EXERCISE REQUIREMENTS: Scan the entries below for "root" and copy each line that holds it.

RECORDS FOR THE TASK:
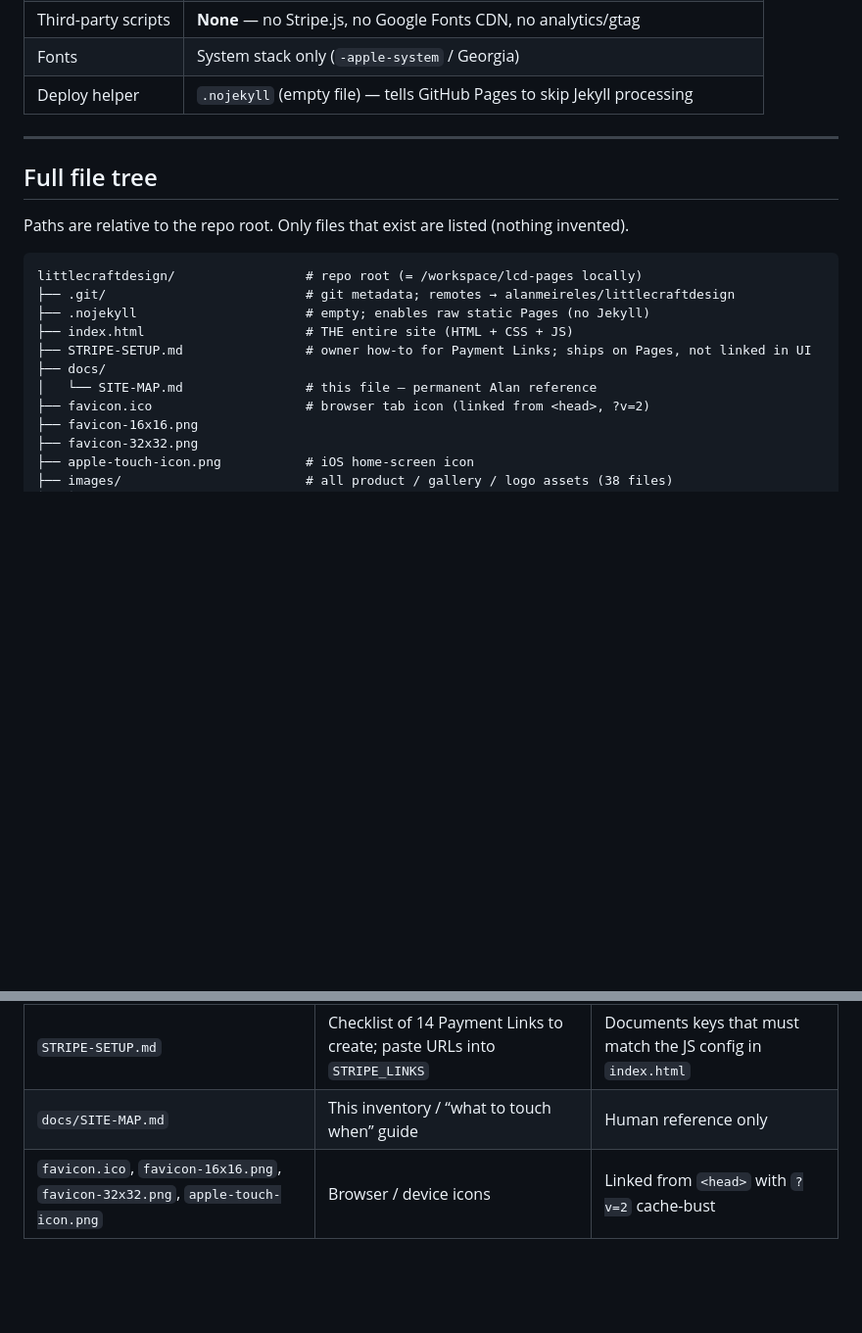
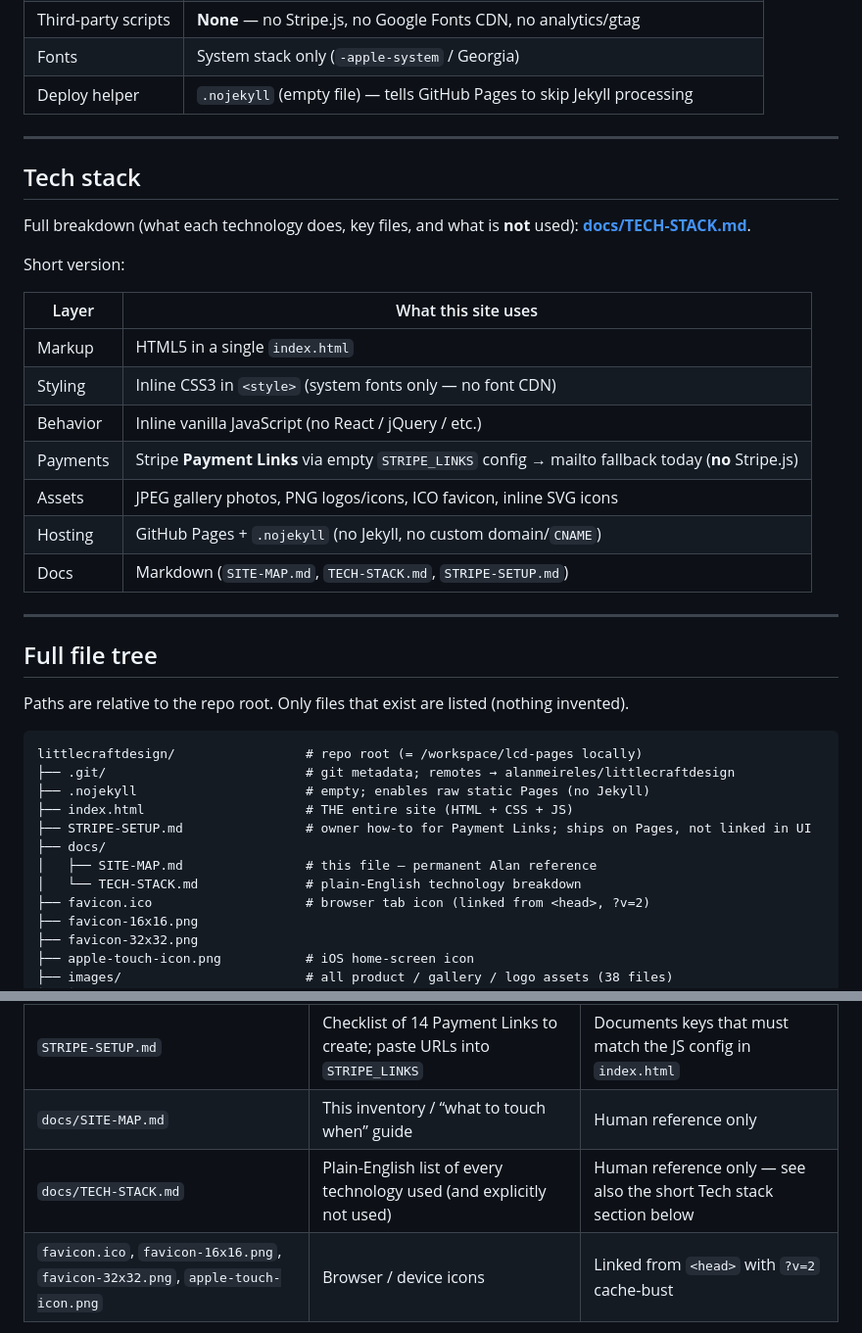
Before and after one commit to alanmeireles/littlecraftdesign, a Markdown page: docs/SITE-MAP.md, 2 parts joined by grey strips. Shown at 98% size. GitHub-like rendering; blank space fills up the shorter version.

Commit message:
Add docs/TECH-STACK.md and link it from SITE-MAP
Document every technology actually used in the static SPA (HTML/CSS/JS,
Stripe Payment Links, assets, GitHub Pages) and what is explicitly not used.

```diff
--- a/docs/SITE-MAP.md
+++ b/docs/SITE-MAP.md
@@ -56,6 +56,24 @@ This is a **single-file SPA**, not a multi-page site with separate HTML/CSS/JS f
 
 ---
 
+## Tech stack
+
+Full breakdown (what each technology does, key files, and what is **not** used): **[docs/TECH-STACK.md](./TECH-STACK.md)**.
+
+Short version:
+
+| Layer | What this site uses |
+|---|---|
+| Markup | HTML5 in a single `index.html` |
+| Styling | Inline CSS3 in `<style>` (system fonts only — no font CDN) |
+| Behavior | Inline vanilla JavaScript (no React / jQuery / etc.) |
+| Payments | Stripe **Payment Links** via empty `STRIPE_LINKS` config → mailto fallback today (**no** Stripe.js) |
+| Assets | JPEG gallery photos, PNG logos/icons, ICO favicon, inline SVG icons |
+| Hosting | GitHub Pages + `.nojekyll` (no Jekyll, no custom domain/`CNAME`) |
+| Docs | Markdown (`SITE-MAP.md`, `TECH-STACK.md`, `STRIPE-SETUP.md`) |
+
+---
+
 ## Full file tree
 
 Paths are relative to the repo root. Only files that exist are listed (nothing invented).
@@ -67,7 +85,8 @@ littlecraftdesign/                 # repo root (= /workspace/lcd-pages locally)
 ├── index.html                     # THE entire site (HTML + CSS + JS)
 ├── STRIPE-SETUP.md                # owner how-to for Payment Links; ships on Pages, not linked in UI
 ├── docs/
-│   └── SITE-MAP.md                # this file — permanent Alan reference
+│   ├── SITE-MAP.md                # this file — permanent Alan reference
+│   └── TECH-STACK.md              # plain-English technology breakdown
 ├── favicon.ico                    # browser tab icon (linked from <head>, ?v=2)
 ├── favicon-16x16.png
 ├── favicon-32x32.png
@@ -95,6 +114,7 @@ littlecraftdesign/                 # repo root (= /workspace/lcd-pages locally)
 | `.nojekyll` | Empty marker so Pages serves files as-is | Required for project Pages when you want no Jekyll processing |
 | `STRIPE-SETUP.md` | Checklist of 14 Payment Links to create; paste URLs into `STRIPE_LINKS` | Documents keys that must match the JS config in `index.html` |
 | `docs/SITE-MAP.md` | This inventory / “what to touch when” guide | Human reference only |
+| `docs/TECH-STACK.md` | Plain-English list of every technology used (and explicitly not used) | Human reference only — see also the short Tech stack section below |
 | `favicon.ico`, `favicon-16x16.png`, `favicon-32x32.png`, `apple-touch-icon.png` | Browser / device icons | Linked from `<head>` with `?v=2` cache-bust |
 
 **Not present (confirmed):** `CNAME`, `_config.yml`, `robots.txt`, `package.json`, `README.md`, any `.css` or `.js` files, `node_modules`.
```
Also changed, not shown: docs/TECH-STACK.md (added, +233 -0 lines).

RESULT OF THIS EXERCISE:
 Paths are relative to the repo root. Only files that exist are listed (nothing invented).
@@ -67,7 +85,8 @@ littlecraftdesign/                 # repo root (= /workspace/lcd-pages locally)
@@ -95,6 +114,7 @@ littlecraftdesign/                 # repo root (= /workspace/lcd-pages locally)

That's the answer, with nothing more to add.